▶ _WHAT TO WORK ON_
Using "params" as the search string, find the matching lines below and copy them.

⟨

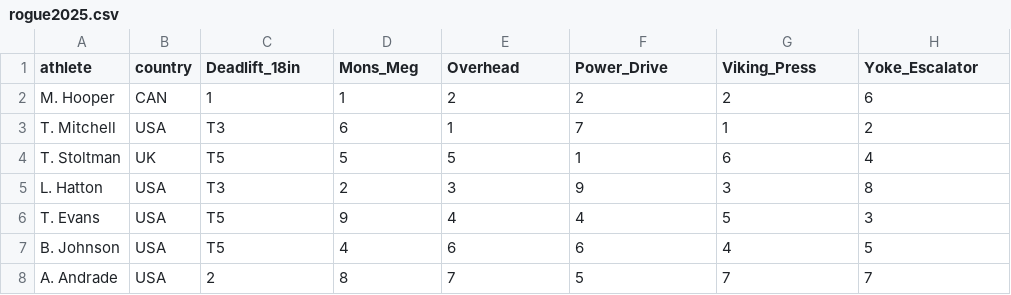
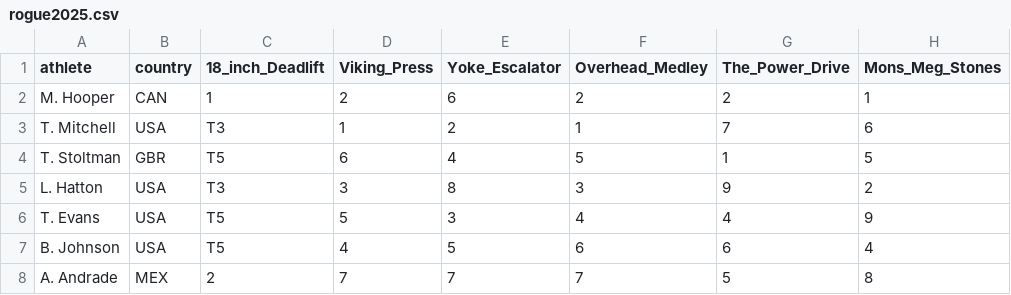
Before and after one commit to stan-is-hate/wsm_compare, a CSV file: comps/rogue2025.csv, drawn as a sheet; only a part is shown; the diff covers the shown part only.

```diff
--- a/comps/rogue2025.csv
+++ b/comps/rogue2025.csv
@@ -1,8 +1,8 @@
-athlete,country,Deadlift_18in,Mons_Meg,Overhead,Power_Drive,Viking_Press,Yoke_Escalator
-M. Hooper,CAN,1,1,2,2,2,6
-T. Mitchell,USA,T3,6,1,7,1,2
-T. Stoltman,UK,T5,5,5,1,6,4
-L. Hatton,USA,T3,2,3,9,3,8
-T. Evans,USA,T5,9,4,4,5,3
-B. Johnson,USA,T5,4,6,6,4,5
-A. Andrade,USA,2,8,7,5,7,7
+athlete,country,18_inch_Deadlift,Viking_Press,Yoke_Escalator,Overhead_Medley,The_Power_Drive,Mons_Meg_Stones
+M. Hooper,CAN,1,2,6,2,2,1
+T. Mitchell,USA,T3,1,2,1,7,6
+T. Stoltman,GBR,T5,6,4,5,1,5
+L. Hatton,USA,T3,3,8,3,9,2
+T. Evans,USA,T5,5,3,4,4,9
+B. Johnson,USA,T5,4,5,6,6,4
+A. Andrade,MEX,2,7,7,7,5,8
```
Also changed, not shown: 11 edited cells elsewhere in this file, comps/arnold2025.csv, comps/smoe2024.csv, 28 other files.
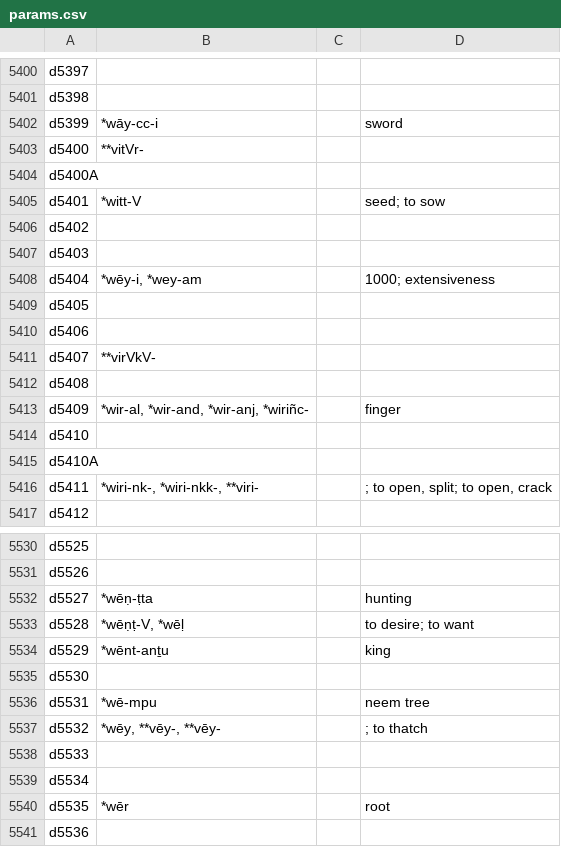
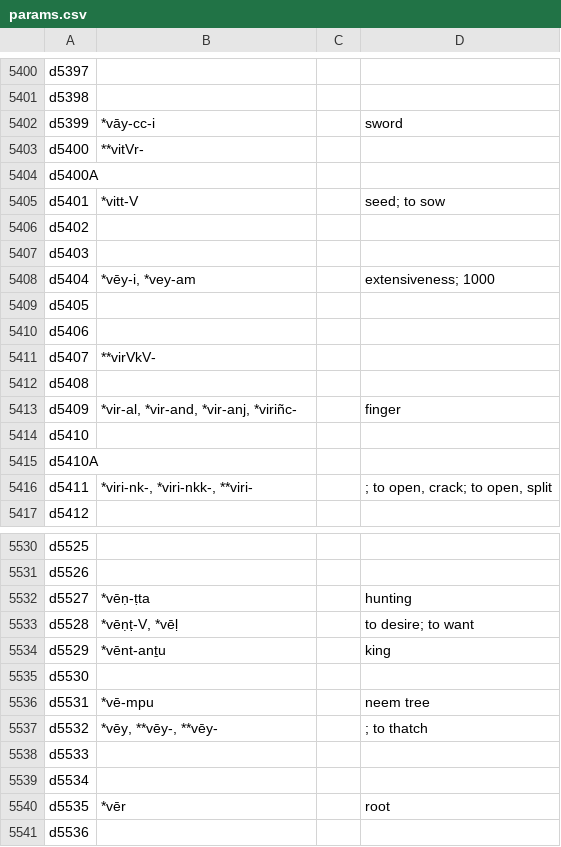
Before and after one commit to moli-mandala/data, a CSV file: data/dedr/params.csv, drawn as a sheet; only a part is shown, gaps mark what is left out; the diff covers the shown part only.

```diff
--- a/data/dedr/params.csv
+++ b/data/dedr/params.csv
@@ -5401,9 +5401,9 @@ d5397,,,,
 d5398,,,,
-d5399,*wāy-cc-i,,sword,
+d5399,*vāy-cc-i,,sword,
 d5400,**vitVr-,,,
 d5400A,,,,
-d5401,*witt-V,,seed; to sow,
+d5401,*vitt-V,,seed; to sow,
 d5402,,,,
 d5403,,,,
-d5404,"*wēy-i, *wey-am",,1000; extensiveness,
+d5404,"*vēy-i, *vey-am",,extensiveness; 1000,
 d5405,,,,
@@ -5412,6 +5412,6 @@ d5407,**virVkV-,,,
 d5408,,,,
-d5409,"*wir-al, *wir-and, *wir-anj, *wiriñc-",,finger,
+d5409,"*vir-al, *vir-and, *vir-anj, *viriñc-",,finger,
 d5410,,,,
 d5410A,,,,
-d5411,"*wiri-nk-, *wiri-nkk-, **viri-",,"; to open, split; to open, crack",
+d5411,"*viri-nk-, *viri-nkk-, **viri-",,"; to open, crack; to open, split",
 d5412,,,,
@@ -5531,11 +5531,11 @@ d5525,,,,
 d5526,,,,
-d5527,*wēṇ-ṭta,,hunting,
-d5528,"*wēṇṭ-V, *wēḷ",,to desire; to want,
-d5529,*wēnt-anṯu,,king,
+d5527,*vēṇ-ṭta,,hunting,
+d5528,"*vēṇṭ-V, *vēḷ",,to desire; to want,
+d5529,*vēnt-anṯu,,king,
 d5530,,,,
-d5531,*wē-mpu,,neem tree,
-d5532,"*wēy, **vēy-, **vēy-",,; to thatch,
+d5531,*vē-mpu,,neem tree,
+d5532,"*vēy, **vēy-, **vēy-",,; to thatch,
 d5533,,,,
 d5534,,,,
-d5535,*wēr,,root,
+d5535,*vēr,,root,
 d5536,,,,
```
Also changed, not shown: 182 edited cells elsewhere in this file, data/dedr/pdr.csv, 5 other files.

⟩

▶ _RESPONSE TO THIS TASK_
Before and after one commit to moli-mandala/data, a CSV file: data/dedr/params.csv, drawn as a sheet; only a part is shown, gaps mark what is left out; the diff covers the shown part only.
--- a/data/dedr/params.csv
+++ b/data/dedr/params.csv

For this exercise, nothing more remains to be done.